> _Task item_
Throughout the material, count the lines with the word "checkIns" in them, and answer with only the figure.

> _Records for this task_
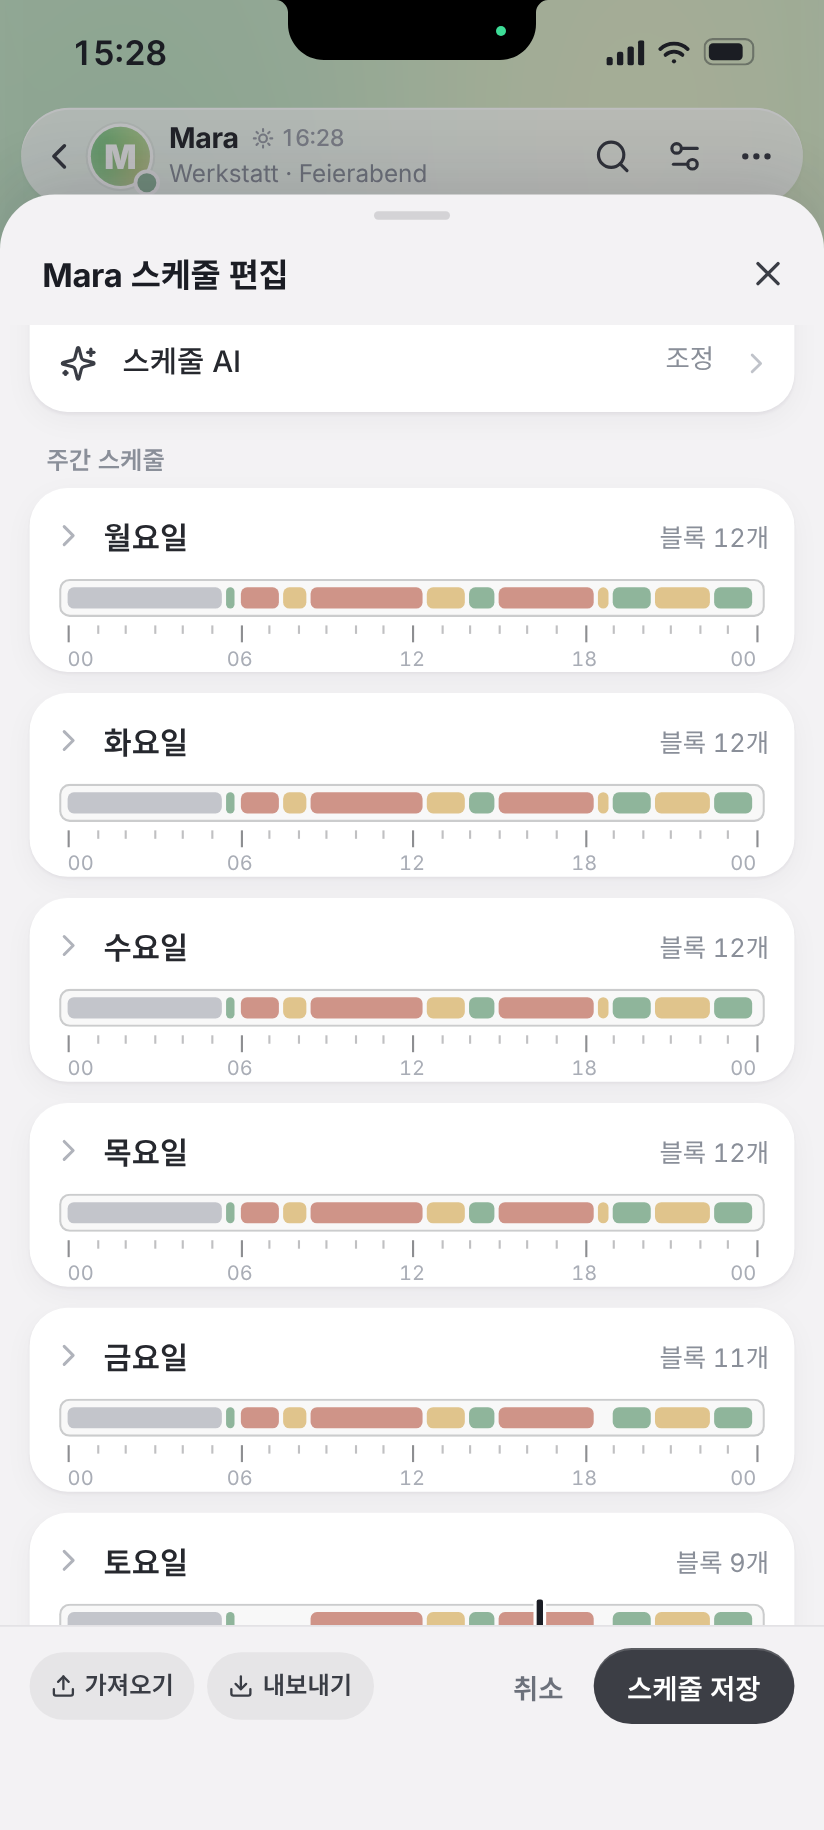
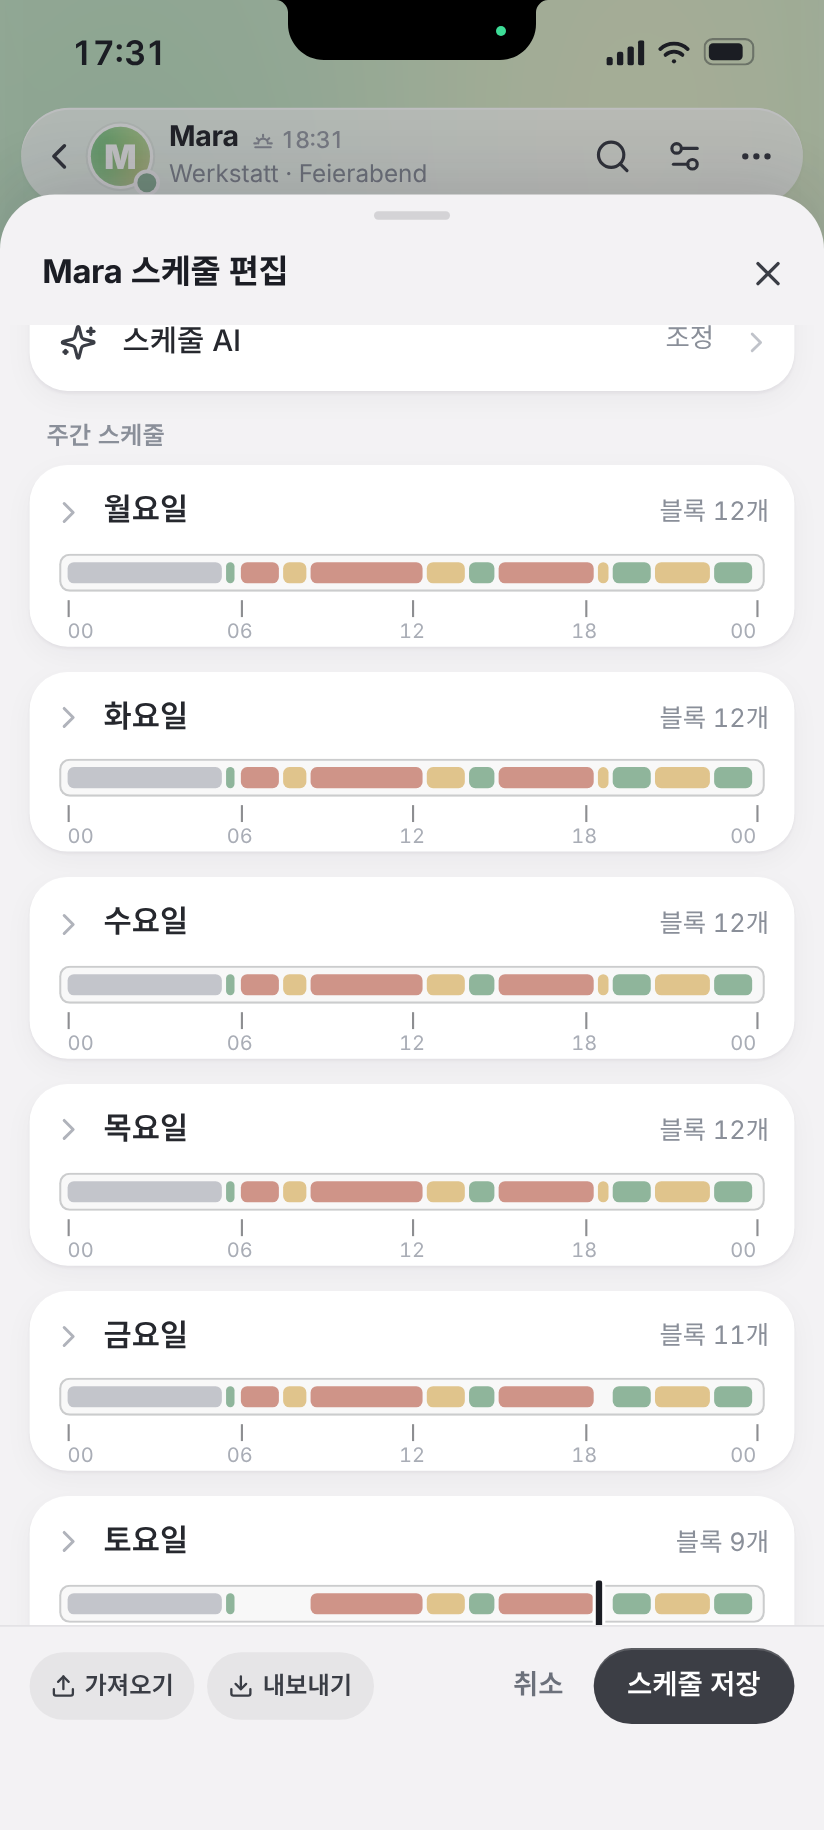
Orbit schedule ruler keeps only the 0 · 6 · 12 · 18 · 24 marks; hourly minor ticks removed
Claude-Session: https://claude.ai/code/session_01TBUyc4nvbfrUF2uL1hRtAL

diff --git a/src/phoneorbit.js b/src/phoneorbit.js
@@ -236,7 +236,7 @@ export function orbitRoom(p, now, o) {
         ${x.wait ? '<div class="now na_ob_soon" role="button" tabindex="0" aria-label="지금 답장">지금 답장</div>' : ''}`; }).join('')}</div>`;
     const C = o.sch, sched = (() => { if (!C) return '';
         const ed = (f, v, ph, at = '', st = '') => `contenteditable="true" role="textbox" enterkeyhint="done" spellcheck="false" data-f="${f}"${at} data-ph="${ph}"${st ? ` style="${st}"` : ''}>${esc(v)}`;
-        const bar = d => `<div class="bar">${d.segs.map(g => `<i class="${STC[g.st]}" style="left:calc(4px + (100% - 8px) * ${(g.a / 1440).toFixed(5)});width:max(2px, calc((100% - 8px) * ${((g.b - g.a) / 1440).toFixed(5)} - 2px))"></i>`).join('')}${d.now == null ? '' : `<b class="now" style="left:calc(4px + (100% - 8px) * ${(d.now / 1440).toFixed(5)})"></b>`}</div><div class="tk">${Array.from({ length: 25 }, (_, h) => `<u class="${h % 6 ? '' : 'M'}" style="left:${(h / 24 * 100).toFixed(3)}%"></u>`).join('')}${[0, 6, 12, 18, 24].map(h => `<div style="left:${h / 24 * 100}%">${String(h % 24).padStart(2, '0')}</div>`).join('')}${d.now == null ? '' : `<b class="nw" style="left:${(d.now / 1440 * 100).toFixed(3)}%"></b>`}</div>`;
+        const bar = d => `<div class="bar">${d.segs.map(g => `<i class="${STC[g.st]}" style="left:calc(4px + (100% - 8px) * ${(g.a / 1440).toFixed(5)});width:max(2px, calc((100% - 8px) * ${((g.b - g.a) / 1440).toFixed(5)} - 2px))"></i>`).join('')}${d.now == null ? '' : `<b class="now" style="left:calc(4px + (100% - 8px) * ${(d.now / 1440).toFixed(5)})"></b>`}</div><div class="tk">${[0, 6, 12, 18, 24].map(h => `<u class="M" style="left:${h / 24 * 100}%"></u>`).join('')}${[0, 6, 12, 18, 24].map(h => `<div style="left:${h / 24 * 100}%">${String(h % 24).padStart(2, '0')}</div>`).join('')}${d.now == null ? '' : `<b class="nw" style="left:${(d.now / 1440 * 100).toFixed(3)}%"></b>`}</div>`;
         const day = d => { const at = ` data-d="${d.key}"`;
             return `<div class="os_cd" style="margin-bottom:10px;overflow:visible"><div class="na_ss_day" role="button" tabindex="0"${at} aria-expanded="${d.open}"><div class="dh">${lu(d.open ? 'chevron-down' : 'chevron-right', 17)}<b>${d.name}</b><div class="n">블록 ${d.blocks.length}개</div></div>${bar(d)}</div>${!d.open ? '' : `<div class="gd"><div class="inl"><div class="fld" style="min-height:38px"><div class="v na_ss_in" ${ed('dguide', d.guide, '가이드: 저녁 식사 후 더 사교적으로', at, 'font-weight:400')}</div></div></div><button type="button" class="os_go na_ss_regen"${at} style="height:38px;padding:0 12px">${lu('refresh-cw', 12, 2.2)}재생성</button></div>
               ${d.blocks.map((b, i) => `<div class="blk" style="position:relative"><span class="pk na_ss_pk" role="button" tabindex="0"${at} data-i="${i}" aria-label="블록 상태 고르기"><i class="dot ${STC[b.st]}"></i>${lu('chevron-down', 13)}</span>${b.menu ? stMenu(b.st, 'na_ss_pick', `${at} data-i="${i}"`, 'left:10px;top:42px') : ''}<div class="tm na_ss_in" ${ed('time', b.time.replace('-', ' – '), '09:00 – 11:30', `${at} data-i="${i}"`)}</div><div class="ac na_ss_in" ${ed('act', b.act, STL[b.st], `${at} data-i="${i}"`)}</div><i role="button" tabindex="0" class="na_ss_del"${at} data-i="${i}" aria-label="블록 제거">${lu('x', 15)}</i></div>`).join('')}<div class="add na_ss_add" role="button" tabindex="0"${at}>${lu('plus', 15, 2.2)}블록 추가</div>`}</div>`; };

diff --git a/docs/design/orbit-marinara.md b/docs/design/orbit-marinara.md
@@ -103,7 +103,7 @@
 
 **부품:** 채팅 설정의 부품(시트 `os_sh` · 흰 카드 `os_cd` · 줄 `os_rw` · 탭 `os_sg` · 알약 단추 `os_go` · 큰 단추 `os_ok`)을 그대로 쓰고, 새 부품은 한 번씩만 정해요: 상태 점(온라인 초록 · 자리 비움 노랑 · 바쁨 붉은색 · 오프라인 회색, 전부 먼지 낀 색), 칩(켜짐 = 검정 알약 + ✓), 단계 막대, 하루 막대, 블록 줄, 고르는 줄(○ / ✓).
 
-**하루 막대(소망이 고른 모양 = 마리나라의 모양):** 가는 테를 두른 네모난 틀(둥글기 5px) 안에 네모난 블록들(둥글기 3px, 사이 2px). **알약을 줄줄이 이어 붙이지 않아요**(소망: "줄줄이 소시지 같아서 징그럽다". 알약 모양 자체가 금지인 게 아니라, 알약 여러 개가 한 줄로 이어지는 것이 문제예요. 단추 · 칩 · 탭의 알약은 그대로 써요), 그 아래 눈금자(1시간마다 짧은 눈금, 0 · 6 · 12 · 18 · 24는 길게 + 숫자), 오늘인 요일에만 지금 시각(틀을 가로지르는 세로 막대 + 눈금자의 세모). 마리나라는 지금 시각을 기기 시계로 찍어요(스케줄 시간대가 아님): 우리는 스케줄 시간대로 찍어요.
+**하루 막대(소망이 고른 모양 = 마리나라의 모양):** 가는 테를 두른 네모난 틀(둥글기 5px) 안에 네모난 블록들(둥글기 3px, 사이 2px). **알약을 줄줄이 이어 붙이지 않아요**(소망: "줄줄이 소시지 같아서 징그럽다". 알약 모양 자체가 금지인 게 아니라, 알약 여러 개가 한 줄로 이어지는 것이 문제예요. 단추 · 칩 · 탭의 알약은 그대로 써요), 그 아래 눈금자(0 · 6 · 12 · 18 · 24시에만 눈금 + 숫자. 1시간마다의 자잘한 눈금은 뺐어요, 소망), 오늘인 요일에만 지금 시각(틀을 가로지르는 세로 막대 + 눈금자의 세모). 마리나라는 지금 시각을 기기 시계로 찍어요(스케줄 시간대가 아님): 우리는 스케줄 시간대로 찍어요.
 
 **대화 상태 카드**(머리줄 이름을 누르면): 머리의 설정(자율 메시지 설정으로) · 새로 고침, 사람마다 얼굴 · 이름(+ "재정의" 배지) · "스케줄 따르는 중 | 수동 재정의 · 마지막 연락 N분 전", 상태 점 메뉴(온라인 · 자리 비움 · 바쁨 · 오프라인) + 활동 글(고치면 수동 재정의, 만료 없음) + 재정의 지우기, 스케줄 칸(배지 활성화됨 · 준비됨 · 꺼짐, 편집, "다음 · 오늘 · 시각" + 활동, "+N개 더 보기 / 숨기기", 펼친 줄을 누르면 그 요일을 펼쳐서 편집), 늦은 답을 기다리는 중이면 "지금 답장". 단체방은 사람마다 카드.
 
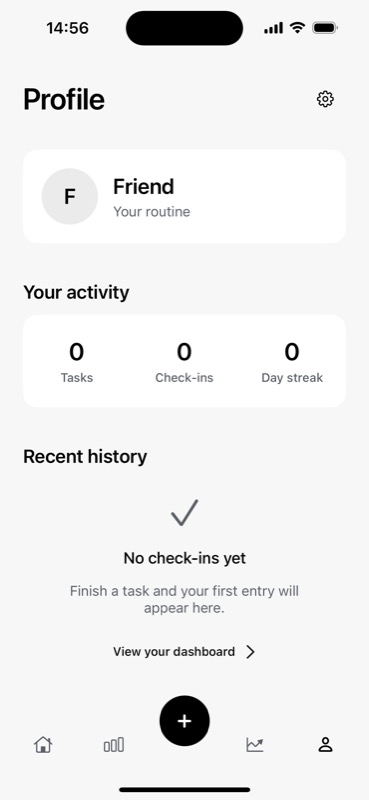
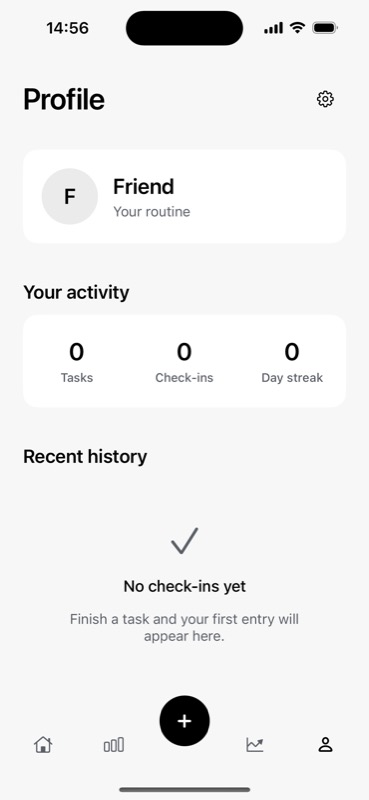
fix(mobile): remove empty-state dashboard links

Changed region(s): [[0.1789, 0.625, 0.8049, 0.8438], [0.3279, 0.9688, 0.6856, 1.0], [0.6558, 0.8125, 0.6856, 0.8438]]

diff --git a/apps/mobile/RoutineAppUITests/EmptyStateUITests.swift b/apps/mobile/RoutineAppUITests/EmptyStateUITests.swift
@@ -2,7 +2,7 @@ import XCTest
 
 final class EmptyStateUITests: XCTestCase {
     @MainActor
-    func testEmptyTabsStayCenteredAndDashboardLinkWorks() throws {
+    func testEmptyTabsStayCenteredWithoutDashboardLinks() throws {
         let app = XCUIApplication()
         app.launchArguments = ["-screen", "main", "-empty-data"]
         app.launch()
@@ -21,13 +21,15 @@ final class EmptyStateUITests: XCTestCase {
         let insightsTitle = app.staticTexts["Your first check-in starts here"]
         XCTAssertTrue(insightsTitle.waitForExistence(timeout: 2))
         XCTAssertEqual(insightsTitle.frame.midX, app.frame.midX, accuracy: 3)
-        app.buttons["View your dashboard"].tap()
+        XCTAssertFalse(app.buttons["View your dashboard"].exists)
+        app.buttons["Home"].tap()
         XCTAssertTrue(homeTitle.waitForExistence(timeout: 2))
 
         app.buttons["Profile"].tap()
         let historyTitle = app.staticTexts["No check-ins yet"]
         XCTAssertTrue(historyTitle.waitForExistence(timeout: 2))
         XCTAssertEqual(historyTitle.frame.midX, app.frame.midX, accuracy: 3)
+        XCTAssertFalse(app.buttons["View your dashboard"].exists)
         app.buttons["Settings"].tap()
         XCTAssertTrue(app.buttons["Done"].waitForExistence(timeout: 2))
         app.buttons["Done"].tap()

diff --git a/apps/mobile/RoutineApp/Components/RoutinePageChrome.swift b/apps/mobile/RoutineApp/Components/RoutinePageChrome.swift
@@ -47,8 +47,6 @@ struct RoutineEmptyState: View {
     let icon: RoutineIconName
     let title: String
     let message: String
-    var actionTitle: String? = nil
-    var action: (() -> Void)? = nil
 
     var body: some View {
         VStack(spacing: RoutineSpacing.md) {
@@ -64,22 +62,6 @@ struct RoutineEmptyState: View {
                 .font(RoutineTypography.secondary)
                 .foregroundStyle(RoutineColors.secondaryText)
                 .fixedSize(horizontal: false, vertical: true)
-
-            if let actionTitle, let action {
-                Button(action: action) {
-                    HStack(spacing: RoutineSpacing.xs) {
-                        Text(actionTitle)
-                            .font(RoutineTypography.small)
-                        RoutineIcon(.caretRight)
-                            .frame(width: 14, height: 14)
-                            .accessibilityHidden(true)
-                    }
-                    .foregroundStyle(RoutineColors.primaryText)
-                    .frame(minHeight: 44)
-                    .contentShape(Rectangle())
-                }
-                .buttonStyle(.plain)
-            }
         }
         .multilineTextAlignment(.center)
         .frame(maxWidth: 320)

diff --git a/apps/mobile/RoutineApp/Features/Profile/ProfileView.swift b/apps/mobile/RoutineApp/Features/Profile/ProfileView.swift
@@ -4,7 +4,6 @@ struct ProfileView: View {
     let userName: String
     let tasks: [RoutineTask]
     let checkIns: [RoutineCheckIn]
-    let onOpenDashboard: () -> Void
 
     @State private var isSettingsPresented = false
     @State private var settingsHapticTrigger = 0
@@ -12,13 +11,11 @@ struct ProfileView: View {
     init(
         userName: String = "",
         tasks: [RoutineTask] = [],
-        checkIns: [RoutineCheckIn] = [],
-        onOpenDashboard: @escaping () -> Void = {}
+        checkIns: [RoutineCheckIn] = []
     ) {
         self.userName = userName
         self.tasks = tasks
         self.checkIns = checkIns
-        self.onOpenDashboard = onOpenDashboard
     }
 
     var body: some View {
@@ -116,9 +113,7 @@ struct ProfileView: View {
                 RoutineEmptyState(
                     icon: .check,
                     title: "No check-ins yet",
-                    message: "Finish a task and your first entry will appear here.",
-                    actionTitle: "View your dashboard",
-                    action: onOpenDashboard
+                    message: "Finish a task and your first entry will appear here."
                 )
                 .frame(minHeight: 220)
             } else {

diff --git a/apps/mobile/RoutineApp/Features/Insights/InsightsView.swift b/apps/mobile/RoutineApp/Features/Insights/InsightsView.swift
@@ -16,13 +16,11 @@ private struct InsightPoint: Identifiable {
 
 struct InsightsView: View {
     let checkIns: [RoutineCheckIn]
-    let onOpenDashboard: () -> Void
     @State private var selectedRange: InsightRange = .week
     @State private var rangeHapticTrigger = 0
 
-    init(checkIns: [RoutineCheckIn] = [], onOpenDashboard: @escaping () -> Void = {}) {
+    init(checkIns: [RoutineCheckIn] = []) {
         self.checkIns = checkIns
-        self.onOpenDashboard = onOpenDashboard
     }
 
     var body: some View {
@@ -36,9 +34,7 @@ struct InsightsView: View {
                 RoutineEmptyState(
                     icon: .chartLineUp,
                     title: "Your first check-in starts here",
-                    message: "Complete a task to see your activity and consistency here.",
-                    actionTitle: "View your dashboard",
-                    action: onOpenDashboard
+                    message: "Complete a task to see your activity and consistency here."
                 )
                 .frame(maxWidth: .infinity, maxHeight: .infinity)
             } else {

diff --git a/apps/mobile/RoutineApp/Features/Dashboard/MainAppView.swift b/apps/mobile/RoutineApp/Features/Dashboard/MainAppView.swift
@@ -43,11 +43,10 @@ struct MainAppView: View {
                 ProfileView(
                     userName: userName,
                     tasks: tasks,
-                    checkIns: checkIns,
-                    onOpenDashboard: { selectedTab = .home }
+                    checkIns: checkIns
                 )
             case .insights:
-                InsightsView(checkIns: checkIns, onOpenDashboard: { selectedTab = .home })
+                InsightsView(checkIns: checkIns)
             }
         }
         .id(selectedTab)

diff --git a/docs/visual/mobile-cohesion/README.md b/docs/visual/mobile-cohesion/README.md
@@ -4,7 +4,7 @@ Captured on iPhone 16, iOS 18.6, using the running native app and computer-use n
 
 ## Before and after
 
-Each comparison places the pre-pass screenshot on the left and the final screenshot on the right. The dashboard empty state supplies the shared structure: a 34-point muted icon in a 44-point frame, a centered 17-point medium title, 15-point supporting text, and 16-point spacing. Optional dashboard actions use a compact link with a 44-point touch target.
+Each comparison places the pre-pass screenshot on the left and the final screenshot on the right. The dashboard empty state supplies the shared structure: a 34-point muted icon in a 44-point frame, a centered 17-point medium title, 15-point supporting text, and 16-point spacing. Empty states have no dashboard link; navigation remains in the tab bar.
 
 - [Dashboard](home-comparison.png): shared component retains the dashboard reference.
 - [Habits](habits-comparison.png): matches dashboard spacing and header height.
@@ -15,8 +15,8 @@ Each comparison places the pre-pass screenshot on the left and the final screens
 
 ## Runtime checks
 
-Computer use verified tab navigation, both dashboard links, opening and dismissing Settings, initial and unmatched search results, adding a task, and completing it to reveal the Insights chart. Week/Month switching was exercised with demo activity. All four populated tabs were inspected and captured in `after/*-populated.jpg`. The included trial/paywall edits are captured in `after/trial.jpg` and `after/paywall.jpg`.
+Computer use verified tab navigation, opening and dismissing Settings, initial and unmatched search results, adding a task, and completing it to reveal the Insights chart. Week/Month switching was exercised with demo activity. All four populated tabs were inspected and captured in `after/*-populated.jpg`. The included trial/paywall edits are captured in `after/trial.jpg` and `after/paywall.jpg`.
 
 Use `-screen main -empty-data` for an empty temporary in-memory store. Use `-screen main -demo-data -demo-name Alex` for populated sample activity. Neither mode writes task/check-in fixtures to the persistent store.
 
-Validation: workspace build; eight API tests; `scripts/verify.sh` (29 Swift tests plus compilation of both test targets); two focused `EmptyStateUITests`; quality budgets; and `git diff --check`. The final small copy/icon accessibility adjustments were rebuilt and inspected afterward. Physical-device signing and purchase/trial eligibility were not exercised.
+Validation: workspace build; eight API tests; `scripts/verify.sh` (29 Swift tests plus compilation of both test targets); two focused `EmptyStateUITests` (including absence of dashboard links); quality budgets; and `git diff --check`. The final small copy/icon accessibility adjustments were rebuilt and inspected afterward. Physical-device signing and purchase/trial eligibility were not exercised.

> _Your solution_
12